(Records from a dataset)
-------

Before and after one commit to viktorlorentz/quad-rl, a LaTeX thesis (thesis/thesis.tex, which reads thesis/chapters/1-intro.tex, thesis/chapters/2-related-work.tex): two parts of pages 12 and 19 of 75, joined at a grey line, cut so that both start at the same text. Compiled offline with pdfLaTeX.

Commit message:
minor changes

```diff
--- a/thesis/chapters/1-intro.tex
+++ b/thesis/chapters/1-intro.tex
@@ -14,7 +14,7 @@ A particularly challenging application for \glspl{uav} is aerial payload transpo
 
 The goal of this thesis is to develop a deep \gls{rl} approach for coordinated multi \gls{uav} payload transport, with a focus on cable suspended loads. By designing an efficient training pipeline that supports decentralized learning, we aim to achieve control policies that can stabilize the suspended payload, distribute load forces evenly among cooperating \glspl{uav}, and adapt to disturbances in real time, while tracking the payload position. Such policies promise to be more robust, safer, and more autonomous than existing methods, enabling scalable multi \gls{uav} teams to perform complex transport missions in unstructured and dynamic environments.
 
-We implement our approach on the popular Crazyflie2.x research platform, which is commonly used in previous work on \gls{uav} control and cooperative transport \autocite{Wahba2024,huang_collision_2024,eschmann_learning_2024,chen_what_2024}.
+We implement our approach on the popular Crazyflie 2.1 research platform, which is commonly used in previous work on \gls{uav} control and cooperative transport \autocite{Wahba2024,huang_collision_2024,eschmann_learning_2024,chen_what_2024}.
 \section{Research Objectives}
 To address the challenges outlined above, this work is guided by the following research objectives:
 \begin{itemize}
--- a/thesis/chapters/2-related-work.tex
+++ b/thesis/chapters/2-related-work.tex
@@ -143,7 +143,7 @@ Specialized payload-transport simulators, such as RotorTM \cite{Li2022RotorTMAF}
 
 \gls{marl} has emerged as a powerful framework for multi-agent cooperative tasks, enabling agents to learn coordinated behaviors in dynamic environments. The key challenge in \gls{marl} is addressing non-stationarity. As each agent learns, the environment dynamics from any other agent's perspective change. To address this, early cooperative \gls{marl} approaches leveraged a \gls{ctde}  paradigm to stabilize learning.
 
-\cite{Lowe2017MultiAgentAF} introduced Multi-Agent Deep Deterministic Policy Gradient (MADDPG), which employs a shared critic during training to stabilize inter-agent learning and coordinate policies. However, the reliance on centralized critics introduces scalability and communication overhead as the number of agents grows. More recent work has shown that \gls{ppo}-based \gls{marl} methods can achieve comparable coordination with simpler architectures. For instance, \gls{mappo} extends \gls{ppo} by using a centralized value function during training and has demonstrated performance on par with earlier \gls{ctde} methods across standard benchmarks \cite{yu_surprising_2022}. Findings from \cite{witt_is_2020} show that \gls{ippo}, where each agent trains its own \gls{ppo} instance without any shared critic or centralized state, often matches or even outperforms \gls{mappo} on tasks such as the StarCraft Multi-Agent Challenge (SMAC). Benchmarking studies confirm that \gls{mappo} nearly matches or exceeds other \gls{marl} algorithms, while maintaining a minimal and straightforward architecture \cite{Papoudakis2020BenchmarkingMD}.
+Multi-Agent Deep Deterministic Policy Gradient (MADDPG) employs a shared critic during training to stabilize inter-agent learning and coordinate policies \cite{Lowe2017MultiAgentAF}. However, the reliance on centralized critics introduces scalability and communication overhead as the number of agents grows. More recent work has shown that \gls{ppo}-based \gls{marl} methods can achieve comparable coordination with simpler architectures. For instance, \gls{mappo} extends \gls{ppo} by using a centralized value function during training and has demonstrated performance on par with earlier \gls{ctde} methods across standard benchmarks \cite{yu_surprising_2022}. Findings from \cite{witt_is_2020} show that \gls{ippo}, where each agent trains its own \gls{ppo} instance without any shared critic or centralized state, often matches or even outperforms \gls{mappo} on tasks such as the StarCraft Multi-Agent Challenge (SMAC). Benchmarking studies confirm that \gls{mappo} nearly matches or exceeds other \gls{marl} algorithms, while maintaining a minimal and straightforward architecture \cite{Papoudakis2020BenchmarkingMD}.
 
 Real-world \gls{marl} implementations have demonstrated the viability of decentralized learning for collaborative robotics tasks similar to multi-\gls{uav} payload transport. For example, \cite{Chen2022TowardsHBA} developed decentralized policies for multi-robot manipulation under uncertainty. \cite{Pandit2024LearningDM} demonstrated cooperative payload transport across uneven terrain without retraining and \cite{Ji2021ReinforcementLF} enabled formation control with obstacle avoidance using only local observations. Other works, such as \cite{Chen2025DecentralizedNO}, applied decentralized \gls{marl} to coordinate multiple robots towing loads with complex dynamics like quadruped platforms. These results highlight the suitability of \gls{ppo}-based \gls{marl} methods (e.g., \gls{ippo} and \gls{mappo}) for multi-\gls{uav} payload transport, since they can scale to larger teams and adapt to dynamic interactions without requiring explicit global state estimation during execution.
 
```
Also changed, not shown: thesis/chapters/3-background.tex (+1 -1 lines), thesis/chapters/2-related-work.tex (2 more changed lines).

-------

Your task: Would you print all of the entries exactly as they stand?

Reply:
Before and after one commit to viktorlorentz/quad-rl, a LaTeX thesis (thesis/thesis.tex, which reads thesis/chapters/1-intro.tex, thesis/chapters/2-related-work.tex): two parts of pages 12 and 19 of 75, joined at a grey line, cut so that both start at the same text. Compiled offline with pdfLaTeX.

Commit message:
minor changes

```diff
--- a/thesis/chapters/1-intro.tex
+++ b/thesis/chapters/1-intro.tex
@@ -14,7 +14,7 @@ A particularly challenging application for \glspl{uav} is aerial payload transpo
 
 The goal of this thesis is to develop a deep \gls{rl} approach for coordinated multi \gls{uav} payload transport, with a focus on cable suspended loads. By designing an efficient training pipeline that supports decentralized learning, we aim to achieve control policies that can stabilize the suspended payload, distribute load forces evenly among cooperating \glspl{uav}, and adapt to disturbances in real time, while tracking the payload position. Such policies promise to be more robust, safer, and more autonomous than existing methods, enabling scalable multi \gls{uav} teams to perform complex transport missions in unstructured and dynamic environments.
 
-We implement our approach on the popular Crazyflie2.x research platform, which is commonly used in previous work on \gls{uav} control and cooperative transport \autocite{Wahba2024,huang_collision_2024,eschmann_learning_2024,chen_what_2024}.
+We implement our approach on the popular Crazyflie 2.1 research platform, which is commonly used in previous work on \gls{uav} control and cooperative transport \autocite{Wahba2024,huang_collision_2024,eschmann_learning_2024,chen_what_2024}.
 \section{Research Objectives}
 To address the challenges outlined above, this work is guided by the following research objectives:
 \begin{itemize}
--- a/thesis/chapters/2-related-work.tex
+++ b/thesis/chapters/2-related-work.tex
@@ -143,7 +143,7 @@ Specialized payload-transport simulators, such as RotorTM \cite{Li2022RotorTMAF}
 
 \gls{marl} has emerged as a powerful framework for multi-agent cooperative tasks, enabling agents to learn coordinated behaviors in dynamic environments. The key challenge in \gls{marl} is addressing non-stationarity. As each agent learns, the environment dynamics from any other agent's perspective change. To address this, early cooperative \gls{marl} approaches leveraged a \gls{ctde}  paradigm to stabilize learning.
 
-\cite{Lowe2017MultiAgentAF} introduced Multi-Agent Deep Deterministic Policy Gradient (MADDPG), which employs a shared critic during training to stabilize inter-agent learning and coordinate policies. However, the reliance on centralized critics introduces scalability and communication overhead as the number of agents grows. More recent work has shown that \gls{ppo}-based \gls{marl} methods can achieve comparable coordination with simpler architectures. For instance, \gls{mappo} extends \gls{ppo} by using a centralized value function during training and has demonstrated performance on par with earlier \gls{ctde} methods across standard benchmarks \cite{yu_surprising_2022}. Findings from \cite{witt_is_2020} show that \gls{ippo}, where each agent trains its own \gls{ppo} instance without any shared critic or centralized state, often matches or even outperforms \gls{mappo} on tasks such as the StarCraft Multi-Agent Challenge (SMAC). Benchmarking studies confirm that \gls{mappo} nearly matches or exceeds other \gls{marl} algorithms, while maintaining a minimal and straightforward architecture \cite{Papoudakis2020BenchmarkingMD}.
+Multi-Agent Deep Deterministic Policy Gradient (MADDPG) employs a shared critic during training to stabilize inter-agent learning and coordinate policies \cite{Lowe2017MultiAgentAF}. However, the reliance on centralized critics introduces scalability and communication overhead as the number of agents grows. More recent work has shown that \gls{ppo}-based \gls{marl} methods can achieve comparable coordination with simpler architectures. For instance, \gls{mappo} extends \gls{ppo} by using a centralized value function during training and has demonstrated performance on par with earlier \gls{ctde} methods across standard benchmarks \cite{yu_surprising_2022}. Findings from \cite{witt_is_2020} show that \gls{ippo}, where each agent trains its own \gls{ppo} instance without any shared critic or centralized state, often matches or even outperforms \gls{mappo} on tasks such as the StarCraft Multi-Agent Challenge (SMAC). Benchmarking studies confirm that \gls{mappo} nearly matches or exceeds other \gls{marl} algorithms, while maintaining a minimal and straightforward architecture \cite{Papoudakis2020BenchmarkingMD}.
 
 Real-world \gls{marl} implementations have demonstrated the viability of decentralized learning for collaborative robotics tasks similar to multi-\gls{uav} payload transport. For example, \cite{Chen2022TowardsHBA} developed decentralized policies for multi-robot manipulation under uncertainty. \cite{Pandit2024LearningDM} demonstrated cooperative payload transport across uneven terrain without retraining and \cite{Ji2021ReinforcementLF} enabled formation control with obstacle avoidance using only local observations. Other works, such as \cite{Chen2025DecentralizedNO}, applied decentralized \gls{marl} to coordinate multiple robots towing loads with complex dynamics like quadruped platforms. These results highlight the suitability of \gls{ppo}-based \gls{marl} methods (e.g., \gls{ippo} and \gls{mappo}) for multi-\gls{uav} payload transport, since they can scale to larger teams and adapt to dynamic interactions without requiring explicit global state estimation during execution.
 
```
Also changed, not shown: thesis/chapters/3-background.tex (+1 -1 lines), thesis/chapters/2-related-work.tex (2 more changed lines).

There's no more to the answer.